[What this task involves]
Your output should be the records below, word for word and picture-free.

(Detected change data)

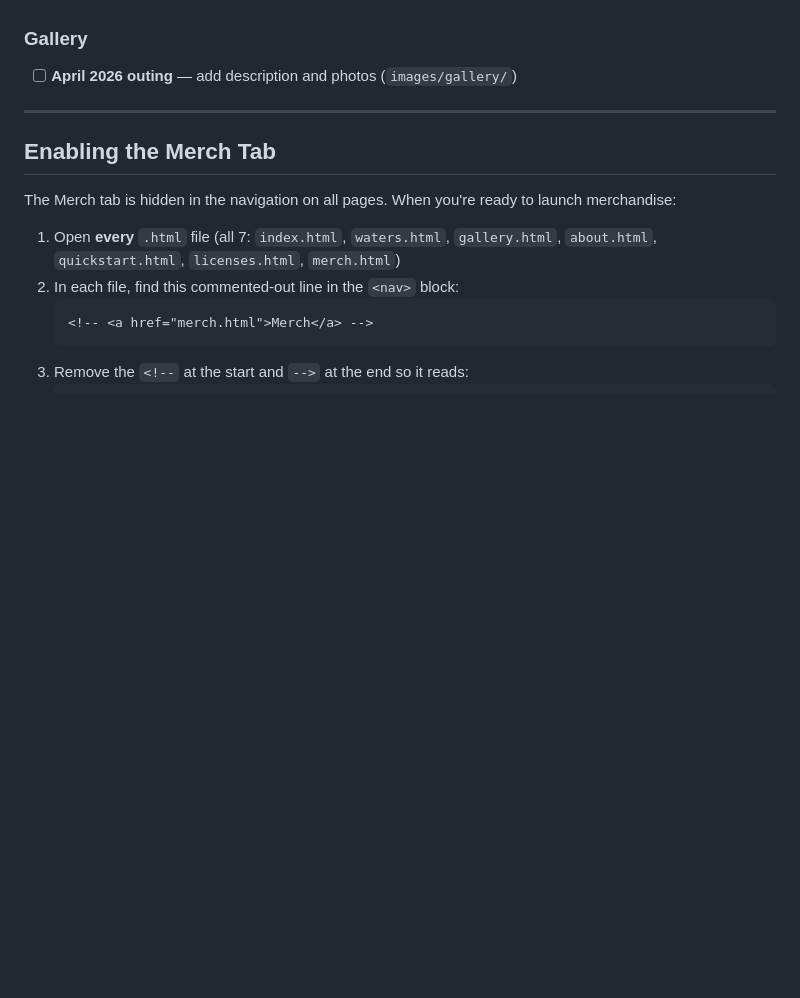
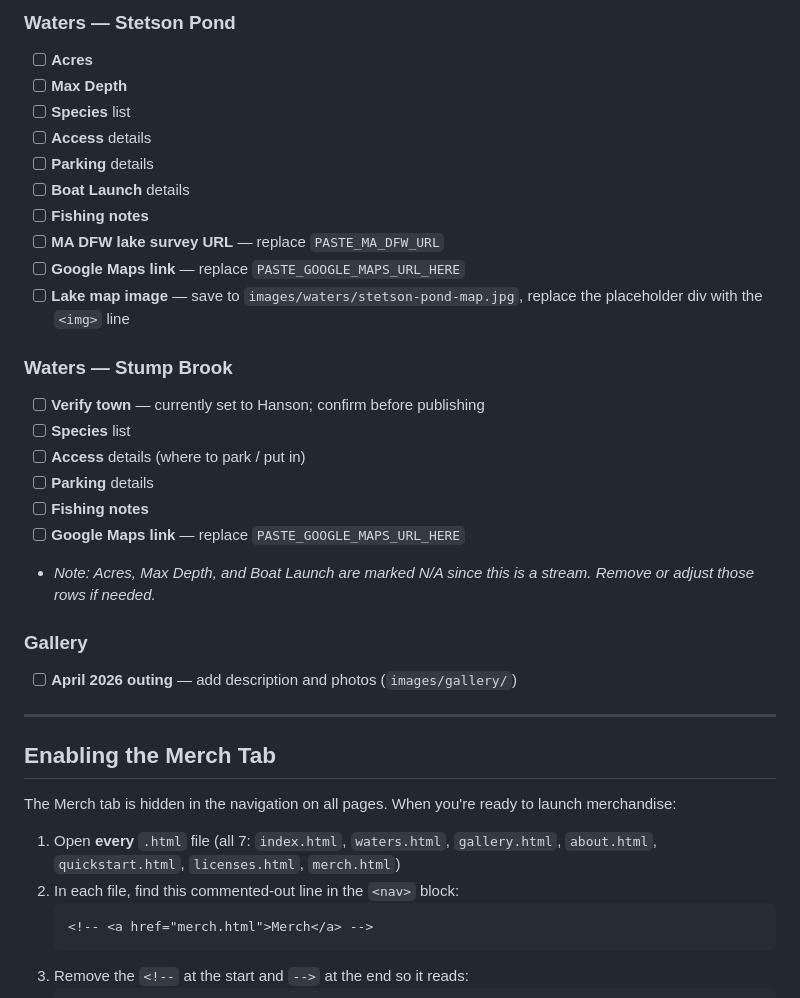
Before and after one commit to oldcolonyanglers/oldcolonyanglers.github.io, a Markdown page: README.md, the part around one of its changes. GitHub-like rendering; blank space fills up the shorter version.

```diff
--- a/README.md
+++ b/README.md
@@ -32,3 +136,23 @@ Everything in this list needs real content before the site is ready to share pub
+### Waters — Stetson Pond
+- [ ] **Acres**
+- [ ] **Max Depth**
+- [ ] **Species** list
+- [ ] **Access** details
+- [ ] **Parking** details
+- [ ] **Boat Launch** details
+- [ ] **Fishing notes**
+- [ ] **MA DFW lake survey URL** — replace `PASTE_MA_DFW_URL`
+- [ ] **Google Maps link** — replace `PASTE_GOOGLE_MAPS_URL_HERE`
+- [ ] **Lake map image** — save to `images/waters/stetson-pond-map.jpg`, replace the placeholder div with the `<img>` line
+
+### Waters — Stump Brook
+- [ ] **Verify town** — currently set to Hanson; confirm before publishing
+- [ ] **Species** list
+- [ ] **Access** details (where to park / put in)
+- [ ] **Parking** details
+- [ ] **Fishing notes**
+- [ ] **Google Maps link** — replace `PASTE_GOOGLE_MAPS_URL_HERE`
+- *Note: Acres, Max Depth, and Boat Launch are marked N/A since this is a stream. Remove or adjust those rows if needed.*
 
 ### Gallery
 - [ ] **April 2026 outing** — add description and photos (`images/gallery/`)
```
Also changed, not shown: other parts of README.md (+105 -1 lines).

[Task output]
Before and after one commit to oldcolonyanglers/oldcolonyanglers.github.io, a Markdown page: README.md, the part around one of its changes. GitHub-like rendering; blank space fills up the shorter version.

```diff
--- a/README.md
+++ b/README.md
@@ -32,3 +136,23 @@ Everything in this list needs real content before the site is ready to share pub
+### Waters — Stetson Pond
+- [ ] **Acres**
+- [ ] **Max Depth**
+- [ ] **Species** list
+- [ ] **Access** details
+- [ ] **Parking** details
+- [ ] **Boat Launch** details
+- [ ] **Fishing notes**
+- [ ] **MA DFW lake survey URL** — replace `PASTE_MA_DFW_URL`
+- [ ] **Google Maps link** — replace `PASTE_GOOGLE_MAPS_URL_HERE`
+- [ ] **Lake map image** — save to `images/waters/stetson-pond-map.jpg`, replace the placeholder div with the `<img>` line
+
+### Waters — Stump Brook
+- [ ] **Verify town** — currently set to Hanson; confirm before publishing
+- [ ] **Species** list
+- [ ] **Access** details (where to park / put in)
+- [ ] **Parking** details
+- [ ] **Fishing notes**
+- [ ] **Google Maps link** — replace `PASTE_GOOGLE_MAPS_URL_HERE`
+- *Note: Acres, Max Depth, and Boat Launch are marked N/A since this is a stream. Remove or adjust those rows if needed.*
 
 ### Gallery
 - [ ] **April 2026 outing** — add description and photos (`images/gallery/`)
```
Also changed, not shown: other parts of README.md (+105 -1 lines).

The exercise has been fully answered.